Da Breadman

Pig

December 11 2012 at 7:33 PM Report abuse rate up rate down Reply
VIET NAM 65

UNION AND HOSTESS, THE UNION SHOULD BUY HOSTESS AND PAY UNION WAGES AND FULL BENIFITS,CAUSE THE UNION KNOWS WHATS RIGHT FOR THE WORKERS, THIS WAY EVERYBODY WILL BE HAPPY FOR ABOUT 6 MONTHS,OH ,THEY COULD ALSO HIRE UNEMPLOYED UNION WORKERS,MAYBE THEY COULD BUY WALMART TOO.EAT LOTS OF TURKEY TODAY, GOOD LUCK SAM JERSY

November 22 2012 at 8:59 AM Report abuse rate up rate down Reply
Pierre

If your household income is 50,000 and you get 15,000 from SS and 15,000 from pension you are almost set.
You don't have to pay FICA tax or income tax. You also don't have expenses related to getting to work.
If you were deligent, you should have paid off your mortgage and only have to worry about property tax and utility.
And if you adult children that means you don't need your big house. Sell it and move into a co-op or condo.

November 21 2012 at 8:03 PM Report abuse rate up rate down Reply
1 reply to Pierre's comment
vlady1000

But you may have medical bills that may be as much as a 3% mortgage was. And in some states the property tax is now as much as the mortgage payment, so paying off a 3% home loan is not really that much saved overall.

November 21 2012 at 11:40 PM Report abuse +1 rate up rate down Reply
awpaguy

How long do people think our broke government can keep covering all these bankrupt pension programs? Generally when a company is forced into bankruptcy you will find union activity behind the problems. As most people can see, over the years, union demands and greed has resulted in companies going out of business or moving their operation to a non-union location , or overseas. Just wait for all the pension money becomes due to pay off all the unionized government workers, at all levels, from local to state to federal. And people actually have to wonder why this country is in such a screwed up financial mess?

November 21 2012 at 2:46 PM Report abuse +1 rate up rate down Reply
1 reply to awpaguy's comment
yurday6

You are absolutely right. Then they will go after the small business owner who made less money than the government workers and worked harder with no benefits and who are just relying on saving something from thier businesses.

November 22 2012 at 4:10 PM Report abuse rate up rate down Reply
pension7ed

Author got the age 45 amount right - and wrong. If a person started to get their pension at age 45 it would be limited to ~$13,000. But if he/she had earned a $55,000 a year pension starting at age 65, that amount would be fully guaranteed.

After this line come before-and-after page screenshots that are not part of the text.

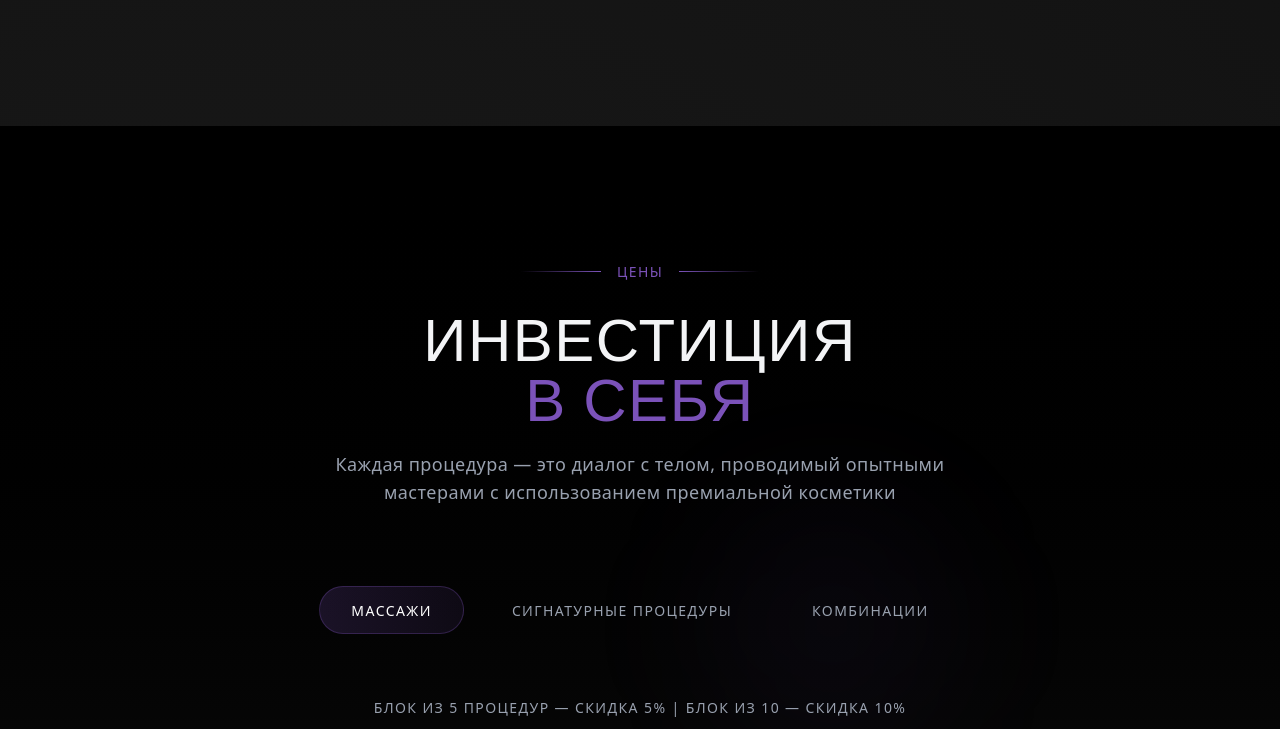
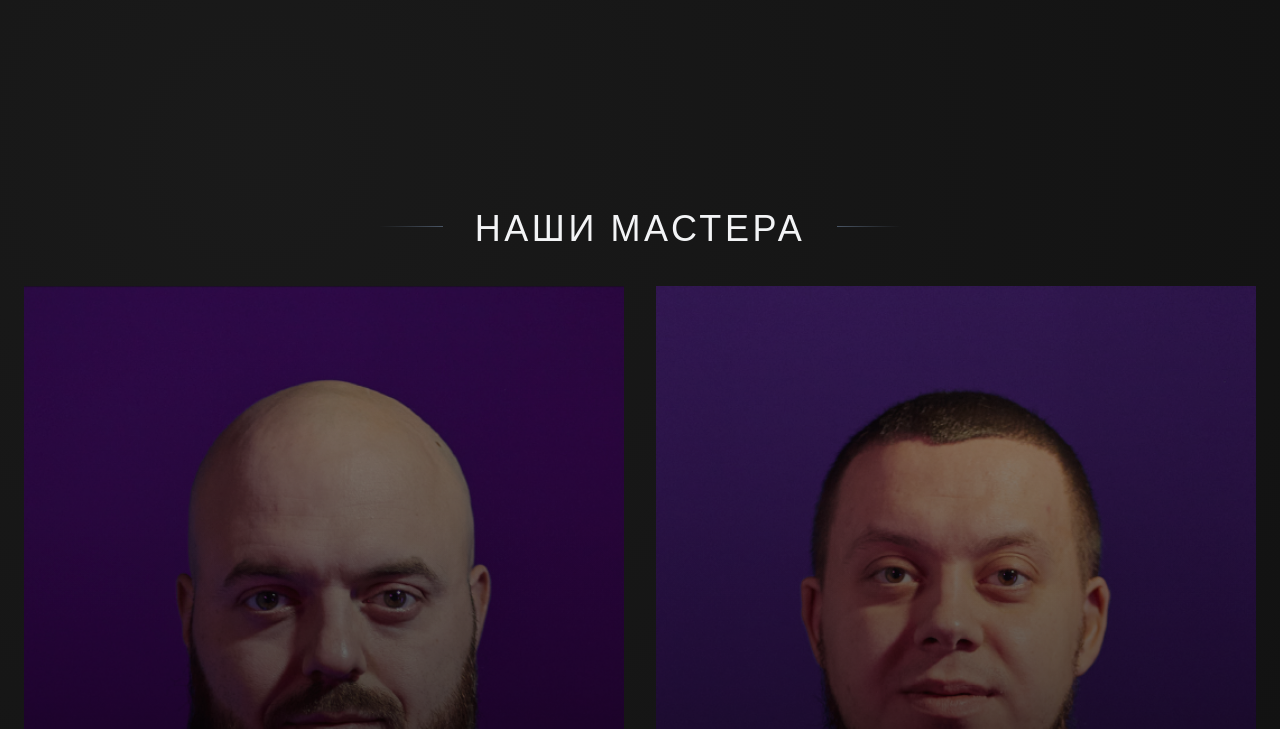
Before and after one commit to brutcho/setedi.ru, a Next.js app: page / in a window 1280 px wide. Shown: the part 1987-2716 px from the top of the page. Built offline with nearby package versions, Linux system fonts and the light colour scheme; a web font is replaced by a local one.

Commit message:
Отключен блок с прайсом

```diff
--- a/app/page.tsx
+++ b/app/page.tsx
@@ -9,7 +9,7 @@ export default function Home() {
     <div className="overflow-hidden">
       <HeroCarousel />
       <WhoWeAre />
-      <PricesLuxury />
+      {/*<PricesLuxury />*/}
       <MastersGrid />
       <LocationMap />
       {/* Блоки "Услуги" и "Польза массажа" будут добавлены позже */}
```
Also changed, not shown: 48 other files (tests, documents, lock files or other folders).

Eddie the Actuary

November 21 2012 at 11:23 AM Report abuse rate up rate down Reply
dterraman

government will end up taking it all!

November 21 2012 at 10:39 AM Report abuse rate up rate down Reply